A University of Arizona Health Sciences research team wants to help people still feeling the effects of long COVID-19.

As they move forward in their new study with backing from the National Institutes of Health, researchers are looking for people who’ve had the infection, and in the aftermath, noticed they could no longer get a good night’s sleep.

Before discussing the key steps in the project, Dr. Sairam Parthasarathy shared part of what’s motivating his team to find the best treatment options. “We feel like there are certain sectors of society that are left behind,” he said.

Sectors, Parthasarathy said, of people like women, rural neighbors, and a spectrum of young and older people who may not have the time and therefore the money saved to join this kind of study.

To clear the air about what his team wants to specifically test, Parthasarathy, director of The Center for Sleep and Circadian Sciences at UAHS, explained this new NIH study wants to look at two groups of people.

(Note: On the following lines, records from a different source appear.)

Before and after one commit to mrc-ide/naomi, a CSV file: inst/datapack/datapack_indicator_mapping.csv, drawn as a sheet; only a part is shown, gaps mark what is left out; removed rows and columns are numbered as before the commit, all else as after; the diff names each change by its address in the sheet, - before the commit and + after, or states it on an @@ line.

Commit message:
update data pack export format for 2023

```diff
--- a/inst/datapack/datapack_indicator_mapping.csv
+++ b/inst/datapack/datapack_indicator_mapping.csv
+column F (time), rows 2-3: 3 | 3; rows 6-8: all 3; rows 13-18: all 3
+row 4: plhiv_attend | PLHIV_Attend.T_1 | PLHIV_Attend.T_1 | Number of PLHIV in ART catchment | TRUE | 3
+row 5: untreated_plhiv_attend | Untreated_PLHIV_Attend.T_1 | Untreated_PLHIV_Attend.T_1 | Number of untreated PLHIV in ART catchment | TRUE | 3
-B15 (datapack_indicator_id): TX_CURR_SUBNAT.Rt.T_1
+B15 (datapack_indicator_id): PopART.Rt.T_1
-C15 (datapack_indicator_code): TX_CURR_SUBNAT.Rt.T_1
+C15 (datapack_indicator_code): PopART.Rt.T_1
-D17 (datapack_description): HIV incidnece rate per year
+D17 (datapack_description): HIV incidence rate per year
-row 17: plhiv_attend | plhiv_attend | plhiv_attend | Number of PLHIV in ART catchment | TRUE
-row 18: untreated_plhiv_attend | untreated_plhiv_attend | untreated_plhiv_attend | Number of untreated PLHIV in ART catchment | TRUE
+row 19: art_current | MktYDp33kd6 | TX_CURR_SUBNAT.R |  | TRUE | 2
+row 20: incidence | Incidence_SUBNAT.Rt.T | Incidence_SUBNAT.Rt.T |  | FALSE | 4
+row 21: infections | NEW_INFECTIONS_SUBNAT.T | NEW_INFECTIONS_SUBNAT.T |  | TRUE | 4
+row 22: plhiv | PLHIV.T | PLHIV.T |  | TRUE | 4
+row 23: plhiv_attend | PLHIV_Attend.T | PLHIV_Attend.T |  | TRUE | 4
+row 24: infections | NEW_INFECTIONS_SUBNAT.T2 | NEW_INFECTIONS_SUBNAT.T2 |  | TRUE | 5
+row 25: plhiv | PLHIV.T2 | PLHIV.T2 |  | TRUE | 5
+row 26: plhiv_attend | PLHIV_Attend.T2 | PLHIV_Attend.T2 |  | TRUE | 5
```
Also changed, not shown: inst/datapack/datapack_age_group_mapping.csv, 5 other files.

“Essentially, these are people who had a COVID infection in the past that develop sleep problems,” he said. “Either (they have) excessive sleepiness during the day, or difficulty sleeping at night, which we can call insomnia. The whole idea is to try and find treatments that work best for this population of people.”

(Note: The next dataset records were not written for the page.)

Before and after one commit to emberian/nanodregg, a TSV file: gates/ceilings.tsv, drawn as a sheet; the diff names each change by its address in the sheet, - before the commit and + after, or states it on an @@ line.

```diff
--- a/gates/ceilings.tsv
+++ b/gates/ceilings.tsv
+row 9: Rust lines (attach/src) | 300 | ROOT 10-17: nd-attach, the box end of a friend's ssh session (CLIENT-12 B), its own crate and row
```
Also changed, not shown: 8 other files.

Most people may think they’d have to spend the night for a sleep study in the kind of controlled, but strange, room inside the Center for Sleep and Circadian Sciences on campus.

Parthasarathy said in this project, his colleagues will track subjects for 14 weeks. The benefit for subjects, he said, is they will get to sleep the large majority of this study in their own bed.

Qualified and approved study participants will only have to come check in with researchers in person three times after an initial screening.

“We will even give them a smartwatch that will monitor their sleep; it’s wearable, like a Fitbit; that information will come to us… through the internet. That’s one of the beauties of being able to do the study in a remote manner,” Parthasarathy said.

The research team also wants to avoid the chance someone’s sleep apnea taints their results and reaction to the treatments. So if someone who has sleep apnea qualifies for this study, Parthasarathy said they will get their own free CPAP machine.

“The key thing is that we want to get sleep apnea out of the equation,” he said. “It’s quite possible that it’s because the sleep apnea is acting like an anchor that was not lifted to let the boat sail.”

Parthasarathy offered a simple breakdown of the two groups that will be separated in this study;

A person who’s suffering from excessive sleepiness could receive either an approved wakefulness medication, or a placebo.

Someone dealing with insomnia in this study, stands a strong chance they will get at least one of these treatments: an oral supplement (melatonin), light therapy, or both.

To help get rid of barriers that may prevent some people from joining the study, Parthasarathy said the study will cover a subject’s transportation for their initial screening and three follow-up visits.

The research team will also cover any personal costs a person spends (gas, food, etc.) to meet with researchers. If you or someone you know thinks they could benefit, you can call the RECOVER sleep study team at (520) 626-1590.